__Exercise aim__
Repeat every record exactly as given.

__Stored dataset items__
Start of Block

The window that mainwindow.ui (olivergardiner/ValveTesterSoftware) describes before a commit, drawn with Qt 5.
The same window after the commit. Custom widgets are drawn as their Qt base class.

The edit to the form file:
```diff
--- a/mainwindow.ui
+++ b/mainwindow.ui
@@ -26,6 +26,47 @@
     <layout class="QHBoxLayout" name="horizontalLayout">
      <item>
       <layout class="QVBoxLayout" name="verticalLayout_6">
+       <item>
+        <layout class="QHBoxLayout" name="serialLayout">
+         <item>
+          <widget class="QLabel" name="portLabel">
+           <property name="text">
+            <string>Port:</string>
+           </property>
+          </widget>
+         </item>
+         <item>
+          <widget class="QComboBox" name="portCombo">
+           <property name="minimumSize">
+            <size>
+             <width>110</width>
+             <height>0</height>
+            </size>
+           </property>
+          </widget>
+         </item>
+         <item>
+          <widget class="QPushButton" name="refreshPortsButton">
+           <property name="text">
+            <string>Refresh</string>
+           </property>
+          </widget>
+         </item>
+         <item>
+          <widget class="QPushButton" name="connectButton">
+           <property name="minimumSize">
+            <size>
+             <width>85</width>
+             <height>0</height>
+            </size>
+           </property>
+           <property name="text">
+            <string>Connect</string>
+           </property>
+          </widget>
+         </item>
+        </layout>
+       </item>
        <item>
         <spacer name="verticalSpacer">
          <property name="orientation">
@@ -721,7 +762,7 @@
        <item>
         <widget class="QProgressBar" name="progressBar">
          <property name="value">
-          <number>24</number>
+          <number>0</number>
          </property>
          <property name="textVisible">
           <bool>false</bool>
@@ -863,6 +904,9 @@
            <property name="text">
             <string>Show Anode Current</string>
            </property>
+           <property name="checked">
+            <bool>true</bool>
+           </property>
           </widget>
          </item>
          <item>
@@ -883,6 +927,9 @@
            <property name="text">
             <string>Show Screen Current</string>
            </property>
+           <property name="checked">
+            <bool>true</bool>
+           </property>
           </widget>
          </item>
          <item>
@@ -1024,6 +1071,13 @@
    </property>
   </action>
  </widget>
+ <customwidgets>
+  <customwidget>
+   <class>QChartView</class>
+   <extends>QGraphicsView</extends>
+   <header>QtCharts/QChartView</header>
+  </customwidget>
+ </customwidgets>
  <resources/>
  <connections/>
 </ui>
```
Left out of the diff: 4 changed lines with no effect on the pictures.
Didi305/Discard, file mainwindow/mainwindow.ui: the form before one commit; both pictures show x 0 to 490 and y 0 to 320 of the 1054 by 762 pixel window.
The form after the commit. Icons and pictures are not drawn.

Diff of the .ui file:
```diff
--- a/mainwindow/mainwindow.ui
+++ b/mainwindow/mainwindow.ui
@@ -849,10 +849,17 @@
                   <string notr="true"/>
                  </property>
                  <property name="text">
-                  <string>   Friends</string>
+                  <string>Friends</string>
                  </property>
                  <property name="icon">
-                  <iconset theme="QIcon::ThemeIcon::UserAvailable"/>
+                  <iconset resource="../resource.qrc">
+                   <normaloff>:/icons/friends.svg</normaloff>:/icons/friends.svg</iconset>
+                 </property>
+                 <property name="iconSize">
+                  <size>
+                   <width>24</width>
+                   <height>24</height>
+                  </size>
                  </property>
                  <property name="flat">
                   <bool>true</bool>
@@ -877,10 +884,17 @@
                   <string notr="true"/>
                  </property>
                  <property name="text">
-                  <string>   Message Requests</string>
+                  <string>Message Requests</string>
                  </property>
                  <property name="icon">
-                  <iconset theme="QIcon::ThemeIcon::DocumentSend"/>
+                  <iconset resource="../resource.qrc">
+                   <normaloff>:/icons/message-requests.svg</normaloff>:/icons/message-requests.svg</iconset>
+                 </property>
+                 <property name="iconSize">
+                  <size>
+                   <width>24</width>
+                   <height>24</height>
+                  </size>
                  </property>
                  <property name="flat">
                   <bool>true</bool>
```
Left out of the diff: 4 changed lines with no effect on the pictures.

End of Block

__Output__
The window that mainwindow.ui (olivergardiner/ValveTesterSoftware) describes before a commit, drawn with Qt 5.
The same window after the commit. Custom widgets are drawn as their Qt base class.

The edit to the form file:
```diff
--- a/mainwindow.ui
+++ b/mainwindow.ui
@@ -26,6 +26,47 @@
     <layout class="QHBoxLayout" name="horizontalLayout">
      <item>
       <layout class="QVBoxLayout" name="verticalLayout_6">
+       <item>
+        <layout class="QHBoxLayout" name="serialLayout">
+         <item>
+          <widget class="QLabel" name="portLabel">
+           <property name="text">
+            <string>Port:</string>
+           </property>
+          </widget>
+         </item>
+         <item>
+          <widget class="QComboBox" name="portCombo">
+           <property name="minimumSize">
+            <size>
+             <width>110</width>
+             <height>0</height>
+            </size>
+           </property>
+          </widget>
+         </item>
+         <item>
+          <widget class="QPushButton" name="refreshPortsButton">
+           <property name="text">
+            <string>Refresh</string>
+           </property>
+          </widget>
+         </item>
+         <item>
+          <widget class="QPushButton" name="connectButton">
+           <property name="minimumSize">
+            <size>
+             <width>85</width>
+             <height>0</height>
+            </size>
+           </property>
+           <property name="text">
+            <string>Connect</string>
+           </property>
+          </widget>
+         </item>
+        </layout>
+       </item>
        <item>
         <spacer name="verticalSpacer">
          <property name="orientation">
@@ -721,7 +762,7 @@
        <item>
         <widget class="QProgressBar" name="progressBar">
          <property name="value">
-          <number>24</number>
+          <number>0</number>
          </property>
          <property name="textVisible">
           <bool>false</bool>
@@ -863,6 +904,9 @@
            <property name="text">
             <string>Show Anode Current</string>
            </property>
+           <property name="checked">
+            <bool>true</bool>
+           </property>
           </widget>
          </item>
          <item>
@@ -883,6 +927,9 @@
            <property name="text">
             <string>Show Screen Current</string>
            </property>
+           <property name="checked">
+            <bool>true</bool>
+           </property>
           </widget>
          </item>
          <item>
@@ -1024,6 +1071,13 @@
    </property>
   </action>
  </widget>
+ <customwidgets>
+  <customwidget>
+   <class>QChartView</class>
+   <extends>QGraphicsView</extends>
+   <header>QtCharts/QChartView</header>
+  </customwidget>
+ </customwidgets>
  <resources/>
  <connections/>
 </ui>
```
Left out of the diff: 4 changed lines with no effect on the pictures.
Didi305/Discard, file mainwindow/mainwindow.ui: the form before one commit; both pictures show x 0 to 490 and y 0 to 320 of the 1054 by 762 pixel window.
The form after the commit. Icons and pictures are not drawn.

Diff of the .ui file:
```diff
--- a/mainwindow/mainwindow.ui
+++ b/mainwindow/mainwindow.ui
@@ -849,10 +849,17 @@
                   <string notr="true"/>
                  </property>
                  <property name="text">
-                  <string>   Friends</string>
+                  <string>Friends</string>
                  </property>
                  <property name="icon">
-                  <iconset theme="QIcon::ThemeIcon::UserAvailable"/>
+                  <iconset resource="../resource.qrc">
+                   <normaloff>:/icons/friends.svg</normaloff>:/icons/friends.svg</iconset>
+                 </property>
+                 <property name="iconSize">
+                  <size>
+                   <width>24</width>
+                   <height>24</height>
+                  </size>
                  </property>
                  <property name="flat">
                   <bool>true</bool>
@@ -877,10 +884,17 @@
                   <string notr="true"/>
                  </property>
                  <property name="text">
-                  <string>   Message Requests</string>
+                  <string>Message Requests</string>
                  </property>
                  <property name="icon">
-                  <iconset theme="QIcon::ThemeIcon::DocumentSend"/>
+                  <iconset resource="../resource.qrc">
+                   <normaloff>:/icons/message-requests.svg</normaloff>:/icons/message-requests.svg</iconset>
+                 </property>
+                 <property name="iconSize">
+                  <size>
+                   <width>24</width>
+                   <height>24</height>
+                  </size>
                  </property>
                  <property name="flat">
                   <bool>true</bool>
```
Left out of the diff: 4 changed lines with no effect on the pictures.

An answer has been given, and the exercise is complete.